---- EXERCISE DATA

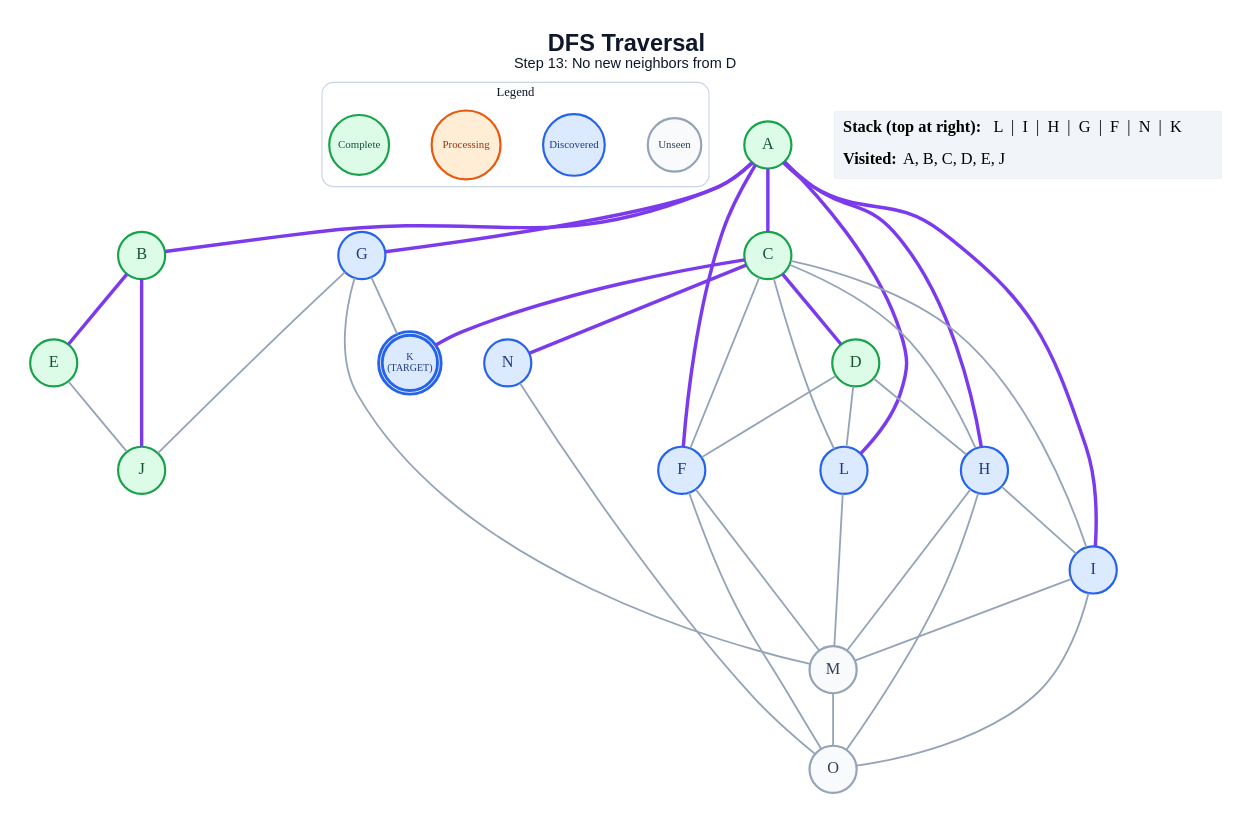
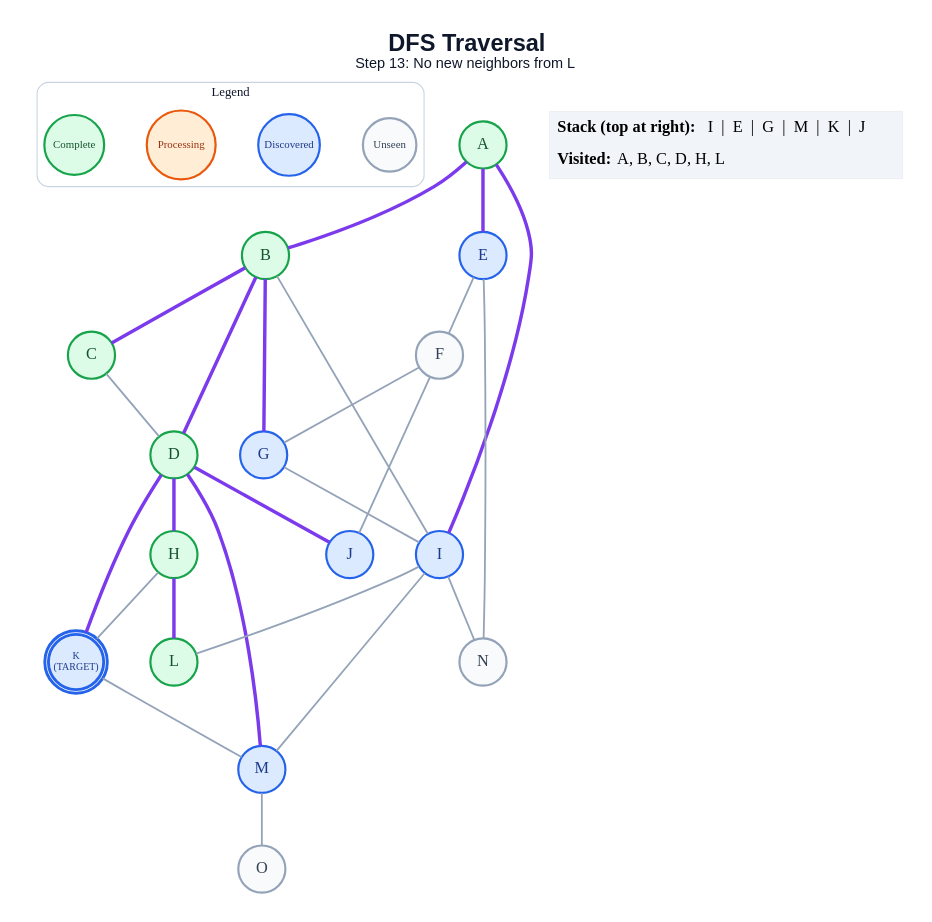
Before and after one commit to anon7238593-create/ai-slop: the diagram in generated/specific-node/dfs/step_13.dot, drawn with Graphviz. The commit also changed 264 other files, not shown here.

```diff
--- a/generated/specific-node/dfs/step_13.dot
+++ b/generated/specific-node/dfs/step_13.dot
@@ -1,67 +1,58 @@
 graph traversal {
   graph [layout=dot, rankdir=TB, bgcolor="#FFFFFF", pad="0.35", nodesep="0.65", ranksep="0.8", fontname="Arial"];
   node [shape=circle, style="filled", fontname="Arial Bold", fontsize=18, width=0.72, fixedsize=true, penwidth=2.4];
   edge [color="#94A3B8", penwidth=2.0];
-  label=<<B>DFS Traversal</B><BR/><FONT POINT-SIZE="16">Step 13: No new neighbors from D</FONT>>; labelloc="t"; fontsize=26; fontname="Arial"; fontcolor="#0F172A";
+  label=<<B>DFS Traversal</B><BR/><FONT POINT-SIZE="16">Step 13: No new neighbors from L</FONT>>; labelloc="t"; fontsize=26; fontname="Arial"; fontcolor="#0F172A";
   subgraph cluster_legend { label="Legend"; color="#CBD5E1"; penwidth=1.2; style="rounded"; fontsize=14; fontname="Arial Bold";
     key_unseen [label="Unseen", fillcolor="#F8FAFC", color="#94A3B8", fontcolor="#334155", fontsize=12, width=0.82];
     key_frontier [label="Discovered", fillcolor="#DBEAFE", color="#2563EB", fontcolor="#1E3A8A", fontsize=12, width=0.95];
     key_current [label="Processing", fillcolor="#FFEDD5", color="#EA580C", fontcolor="#9A3412", fontsize=12, width=1.05];
     key_done [label="Complete", fillcolor="#DCFCE7", color="#16A34A", fontcolor="#14532D", fontsize=12, width=0.92];
     { rank=same; key_unseen; key_frontier; key_current; key_done; }
   }
   A [label="A", fillcolor="#DCFCE7", color="#16A34A", fontcolor="#14532D", peripheries=1, penwidth=2.4];
   B [label="B", fillcolor="#DCFCE7", color="#16A34A", fontcolor="#14532D", peripheries=1, penwidth=2.4];
   C [label="C", fillcolor="#DCFCE7", color="#16A34A", fontcolor="#14532D", peripheries=1, penwidth=2.4];
   D [label="D", fillcolor="#DCFCE7", color="#16A34A", fontcolor="#14532D", peripheries=1, penwidth=2.4];
-  E [label="E", fillcolor="#DCFCE7", color="#16A34A", fontcolor="#14532D", peripheries=1, penwidth=2.4];
-  F [label="F", fillcolor="#DBEAFE", color="#2563EB", fontcolor="#1E3A8A", peripheries=1, penwidth=2.4];
+  E [label="E", fillcolor="#DBEAFE", color="#2563EB", fontcolor="#1E3A8A", peripheries=1, penwidth=2.4];
+  F [label="F", fillcolor="#F8FAFC", color="#94A3B8", fontcolor="#334155", peripheries=1, penwidth=2.4];
   G [label="G", fillcolor="#DBEAFE", color="#2563EB", fontcolor="#1E3A8A", peripheries=1, penwidth=2.4];
-  H [label="H", fillcolor="#DBEAFE", color="#2563EB", fontcolor="#1E3A8A", peripheries=1, penwidth=2.4];
+  H [label="H", fillcolor="#DCFCE7", color="#16A34A", fontcolor="#14532D", peripheries=1, penwidth=2.4];
   I [label="I", fillcolor="#DBEAFE", color="#2563EB", fontcolor="#1E3A8A", peripheries=1, penwidth=2.4];
-  J [label="J", fillcolor="#DCFCE7", color="#16A34A", fontcolor="#14532D", peripheries=1, penwidth=2.4];
+  J [label="J", fillcolor="#DBEAFE", color="#2563EB", fontcolor="#1E3A8A", peripheries=1, penwidth=2.4];
   K [label="K\n(TARGET)", fillcolor="#DBEAFE", color="#2563EB", fontcolor="#1E3A8A", peripheries=2, penwidth=3.2, fontsize=11, width=0.85, height=0.85];
-  L [label="L", fillcolor="#DBEAFE", color="#2563EB", fontcolor="#1E3A8A", peripheries=1, penwidth=2.4];
-  M [label="M", fillcolor="#F8FAFC", color="#94A3B8", fontcolor="#334155", peripheries=1, penwidth=2.4];
-  N [label="N", fillcolor="#DBEAFE", color="#2563EB", fontcolor="#1E3A8A", peripheries=1, penwidth=2.4];
+  L [label="L", fillcolor="#DCFCE7", color="#16A34A", fontcolor="#14532D", peripheries=1, penwidth=2.4];
+  M [label="M", fillcolor="#DBEAFE", color="#2563EB", fontcolor="#1E3A8A", peripheries=1, penwidth=2.4];
+  N [label="N", fillcolor="#F8FAFC", color="#94A3B8", fontcolor="#334155", peripheries=1, penwidth=2.4];
   O [label="O", fillcolor="#F8FAFC", color="#94A3B8", fontcolor="#334155", peripheries=1, penwidth=2.4];
   A -- B [color="#7C3AED", penwidth=3.8];
-  A -- C [color="#7C3AED", penwidth=3.8];
-  A -- F [color="#7C3AED", penwidth=3.8];
-  A -- G [color="#7C3AED", penwidth=3.8];
-  A -- H [color="#7C3AED", penwidth=3.8];
+  A -- E [color="#7C3AED", penwidth=3.8];
   A -- I [color="#7C3AED", penwidth=3.8];
-  A -- L [color="#7C3AED", penwidth=3.8];
-  B -- E [color="#7C3AED", penwidth=3.8];
-  B -- J [color="#7C3AED", penwidth=3.8];
-  C -- D [color="#7C3AED", penwidth=3.8];
-  C -- F;
-  C -- H;
-  C -- I;
-  C -- K [color="#7C3AED", penwidth=3.8];
-  C -- L;
-  C -- N [color="#7C3AED", penwidth=3.8];
-  D -- F;
-  D -- H;
-  D -- L;
-  E -- J;
-  F -- M;
-  F -- O;
-  G -- J;
-  G -- K;
-  G -- M;
-  H -- I;
-  H -- M;
-  H -- O;
+  B -- C [color="#7C3AED", penwidth=3.8];
+  B -- D [color="#7C3AED", penwidth=3.8];
+  B -- G [color="#7C3AED", penwidth=3.8];
+  B -- I;
+  C -- D;
+  D -- H [color="#7C3AED", penwidth=3.8];
+  D -- J [color="#7C3AED", penwidth=3.8];
+  D -- K [color="#7C3AED", penwidth=3.8];
+  D -- M [color="#7C3AED", penwidth=3.8];
+  E -- F;
+  E -- N;
+  F -- G;
+  F -- J;
+  G -- I;
+  H -- K;
+  H -- L [color="#7C3AED", penwidth=3.8];
+  I -- L;
   I -- M;
-  I -- O;
-  L -- M;
+  I -- N;
+  K -- M;
   M -- O;
-  N -- O;
   status [shape=plain, fixedsize=false, width=0, height=0, margin=0, label=<
     <TABLE BORDER="0" CELLBORDER="0" CELLPADDING="7" BGCOLOR="#F1F5F9">
-      <TR><TD ALIGN="LEFT"><B>Stack (top at right):</B> L  |  I  |  H  |  G  |  F  |  N  |  K</TD></TR>
-      <TR><TD ALIGN="LEFT"><B>Visited:</B> A, B, C, D, E, J</TD></TR>
+      <TR><TD ALIGN="LEFT"><B>Stack (top at right):</B> I  |  E  |  G  |  M  |  K  |  J</TD></TR>
+      <TR><TD ALIGN="LEFT"><B>Visited:</B> A, B, C, D, H, L</TD></TR>
     </TABLE>
   >];
 }
```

--------

Although the records above contain pictures, your copy should give only their text, exactly as written.

→ **RESULT OF THE EXERCISE**
Before and after one commit to anon7238593-create/ai-slop: the diagram in generated/specific-node/dfs/step_13.dot, drawn with Graphviz. The commit also changed 264 other files, not shown here.

```diff
--- a/generated/specific-node/dfs/step_13.dot
+++ b/generated/specific-node/dfs/step_13.dot
@@ -1,67 +1,58 @@
 graph traversal {
   graph [layout=dot, rankdir=TB, bgcolor="#FFFFFF", pad="0.35", nodesep="0.65", ranksep="0.8", fontname="Arial"];
   node [shape=circle, style="filled", fontname="Arial Bold", fontsize=18, width=0.72, fixedsize=true, penwidth=2.4];
   edge [color="#94A3B8", penwidth=2.0];
-  label=<<B>DFS Traversal</B><BR/><FONT POINT-SIZE="16">Step 13: No new neighbors from D</FONT>>; labelloc="t"; fontsize=26; fontname="Arial"; fontcolor="#0F172A";
+  label=<<B>DFS Traversal</B><BR/><FONT POINT-SIZE="16">Step 13: No new neighbors from L</FONT>>; labelloc="t"; fontsize=26; fontname="Arial"; fontcolor="#0F172A";
   subgraph cluster_legend { label="Legend"; color="#CBD5E1"; penwidth=1.2; style="rounded"; fontsize=14; fontname="Arial Bold";
     key_unseen [label="Unseen", fillcolor="#F8FAFC", color="#94A3B8", fontcolor="#334155", fontsize=12, width=0.82];
     key_frontier [label="Discovered", fillcolor="#DBEAFE", color="#2563EB", fontcolor="#1E3A8A", fontsize=12, width=0.95];
     key_current [label="Processing", fillcolor="#FFEDD5", color="#EA580C", fontcolor="#9A3412", fontsize=12, width=1.05];
     key_done [label="Complete", fillcolor="#DCFCE7", color="#16A34A", fontcolor="#14532D", fontsize=12, width=0.92];
     { rank=same; key_unseen; key_frontier; key_current; key_done; }
   }
   A [label="A", fillcolor="#DCFCE7", color="#16A34A", fontcolor="#14532D", peripheries=1, penwidth=2.4];
   B [label="B", fillcolor="#DCFCE7", color="#16A34A", fontcolor="#14532D", peripheries=1, penwidth=2.4];
   C [label="C", fillcolor="#DCFCE7", color="#16A34A", fontcolor="#14532D", peripheries=1, penwidth=2.4];
   D [label="D", fillcolor="#DCFCE7", color="#16A34A", fontcolor="#14532D", peripheries=1, penwidth=2.4];
-  E [label="E", fillcolor="#DCFCE7", color="#16A34A", fontcolor="#14532D", peripheries=1, penwidth=2.4];
-  F [label="F", fillcolor="#DBEAFE", color="#2563EB", fontcolor="#1E3A8A", peripheries=1, penwidth=2.4];
+  E [label="E", fillcolor="#DBEAFE", color="#2563EB", fontcolor="#1E3A8A", peripheries=1, penwidth=2.4];
+  F [label="F", fillcolor="#F8FAFC", color="#94A3B8", fontcolor="#334155", peripheries=1, penwidth=2.4];
   G [label="G", fillcolor="#DBEAFE", color="#2563EB", fontcolor="#1E3A8A", peripheries=1, penwidth=2.4];
-  H [label="H", fillcolor="#DBEAFE", color="#2563EB", fontcolor="#1E3A8A", peripheries=1, penwidth=2.4];
+  H [label="H", fillcolor="#DCFCE7", color="#16A34A", fontcolor="#14532D", peripheries=1, penwidth=2.4];
   I [label="I", fillcolor="#DBEAFE", color="#2563EB", fontcolor="#1E3A8A", peripheries=1, penwidth=2.4];
-  J [label="J", fillcolor="#DCFCE7", color="#16A34A", fontcolor="#14532D", peripheries=1, penwidth=2.4];
+  J [label="J", fillcolor="#DBEAFE", color="#2563EB", fontcolor="#1E3A8A", peripheries=1, penwidth=2.4];
   K [label="K\n(TARGET)", fillcolor="#DBEAFE", color="#2563EB", fontcolor="#1E3A8A", peripheries=2, penwidth=3.2, fontsize=11, width=0.85, height=0.85];
-  L [label="L", fillcolor="#DBEAFE", color="#2563EB", fontcolor="#1E3A8A", peripheries=1, penwidth=2.4];
-  M [label="M", fillcolor="#F8FAFC", color="#94A3B8", fontcolor="#334155", peripheries=1, penwidth=2.4];
-  N [label="N", fillcolor="#DBEAFE", color="#2563EB", fontcolor="#1E3A8A", peripheries=1, penwidth=2.4];
+  L [label="L", fillcolor="#DCFCE7", color="#16A34A", fontcolor="#14532D", peripheries=1, penwidth=2.4];
+  M [label="M", fillcolor="#DBEAFE", color="#2563EB", fontcolor="#1E3A8A", peripheries=1, penwidth=2.4];
+  N [label="N", fillcolor="#F8FAFC", color="#94A3B8", fontcolor="#334155", peripheries=1, penwidth=2.4];
   O [label="O", fillcolor="#F8FAFC", color="#94A3B8", fontcolor="#334155", peripheries=1, penwidth=2.4];
   A -- B [color="#7C3AED", penwidth=3.8];
-  A -- C [color="#7C3AED", penwidth=3.8];
-  A -- F [color="#7C3AED", penwidth=3.8];
-  A -- G [color="#7C3AED", penwidth=3.8];
-  A -- H [color="#7C3AED", penwidth=3.8];
+  A -- E [color="#7C3AED", penwidth=3.8];
   A -- I [color="#7C3AED", penwidth=3.8];
-  A -- L [color="#7C3AED", penwidth=3.8];
-  B -- E [color="#7C3AED", penwidth=3.8];
-  B -- J [color="#7C3AED", penwidth=3.8];
-  C -- D [color="#7C3AED", penwidth=3.8];
-  C -- F;
-  C -- H;
-  C -- I;
-  C -- K [color="#7C3AED", penwidth=3.8];
-  C -- L;
-  C -- N [color="#7C3AED", penwidth=3.8];
-  D -- F;
-  D -- H;
-  D -- L;
-  E -- J;
-  F -- M;
-  F -- O;
-  G -- J;
-  G -- K;
-  G -- M;
-  H -- I;
-  H -- M;
-  H -- O;
+  B -- C [color="#7C3AED", penwidth=3.8];
+  B -- D [color="#7C3AED", penwidth=3.8];
+  B -- G [color="#7C3AED", penwidth=3.8];
+  B -- I;
+  C -- D;
+  D -- H [color="#7C3AED", penwidth=3.8];
+  D -- J [color="#7C3AED", penwidth=3.8];
+  D -- K [color="#7C3AED", penwidth=3.8];
+  D -- M [color="#7C3AED", penwidth=3.8];
+  E -- F;
+  E -- N;
+  F -- G;
+  F -- J;
+  G -- I;
+  H -- K;
+  H -- L [color="#7C3AED", penwidth=3.8];
+  I -- L;
   I -- M;
-  I -- O;
-  L -- M;
+  I -- N;
+  K -- M;
   M -- O;
-  N -- O;
   status [shape=plain, fixedsize=false, width=0, height=0, margin=0, label=<
     <TABLE BORDER="0" CELLBORDER="0" CELLPADDING="7" BGCOLOR="#F1F5F9">
-      <TR><TD ALIGN="LEFT"><B>Stack (top at right):</B> L  |  I  |  H  |  G  |  F  |  N  |  K</TD></TR>
-      <TR><TD ALIGN="LEFT"><B>Visited:</B> A, B, C, D, E, J</TD></TR>
+      <TR><TD ALIGN="LEFT"><B>Stack (top at right):</B> I  |  E  |  G  |  M  |  K  |  J</TD></TR>
+      <TR><TD ALIGN="LEFT"><B>Visited:</B> A, B, C, D, H, L</TD></TR>
     </TABLE>
   >];
 }
```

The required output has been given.